» **Task**:
Copy all records exactly; omit pictures.
(Entries supplied)
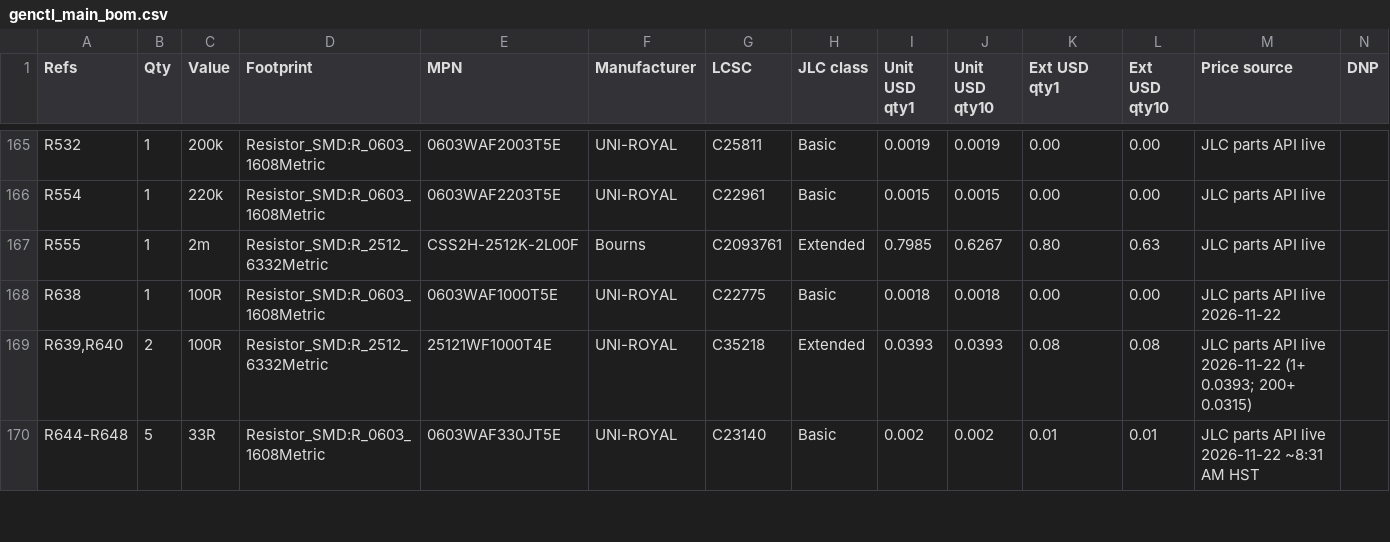
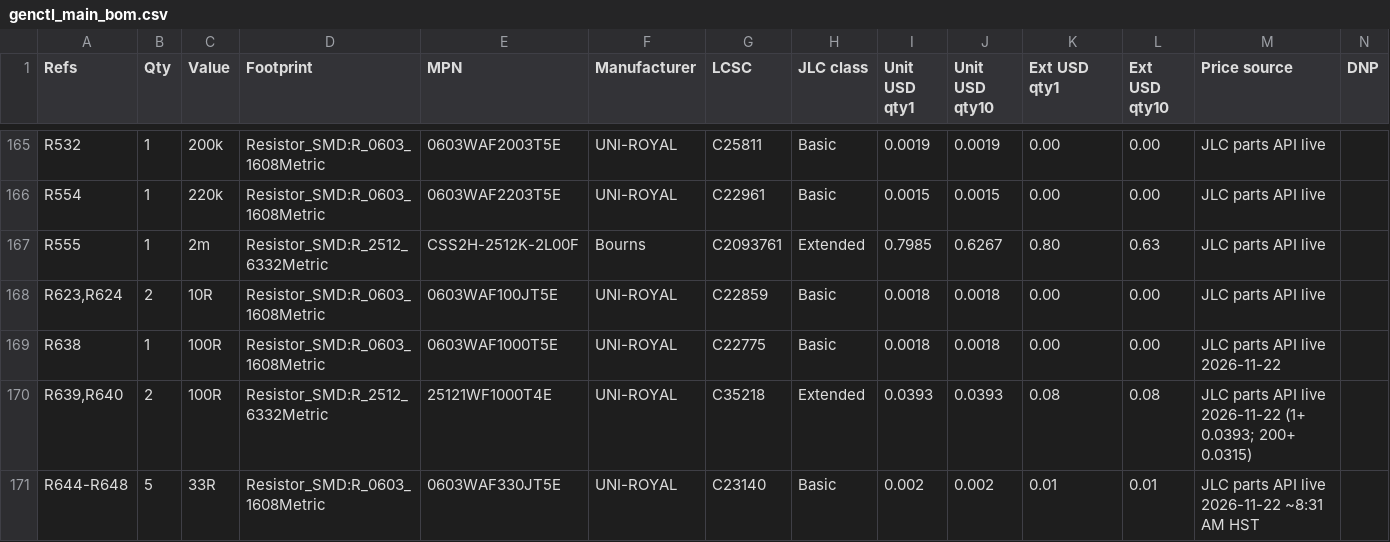
Before and after one commit to Ethan-Poag/blackstart, a CSV file: bom/genctl_main_bom.csv, drawn as a sheet; only a part is shown, gaps mark what is left out; rows hold the shown columns only; the diff covers the shown part only; the diff names each change by its address in the sheet, - before the commit and + after, or states it on an @@ line.

```diff
--- a/bom/genctl_main_bom.csv
+++ b/bom/genctl_main_bom.csv
+row 168: R623,R624 | 2 | 10R | Resistor_SMD:R_0603_1608Metric | 0603WAF100JT5E | UNI-ROYAL | C22859 | Basic | 0.0018 | 0.0018 | 0.00 | 0.00 | JLC parts API live
```
Also changed, not shown: 1 added row, 2 removed rows and 1 edited cell elsewhere in this file, docs/genctl_bom.csv, mechanical/bom.csv, 4 other files.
(End Entries supplied)
» **Answer section**:
Before and after one commit to Ethan-Poag/blackstart, a CSV file: bom/genctl_main_bom.csv, drawn as a sheet; only a part is shown, gaps mark what is left out; rows hold the shown columns only; the diff covers the shown part only; the diff names each change by its address in the sheet, - before the commit and + after, or states it on an @@ line.

```diff
--- a/bom/genctl_main_bom.csv
+++ b/bom/genctl_main_bom.csv
+row 168: R623,R624 | 2 | 10R | Resistor_SMD:R_0603_1608Metric | 0603WAF100JT5E | UNI-ROYAL | C22859 | Basic | 0.0018 | 0.0018 | 0.00 | 0.00 | JLC parts API live
```
Also changed, not shown: 1 added row, 2 removed rows and 1 edited cell elsewhere in this file, docs/genctl_bom.csv, mechanical/bom.csv, 4 other files.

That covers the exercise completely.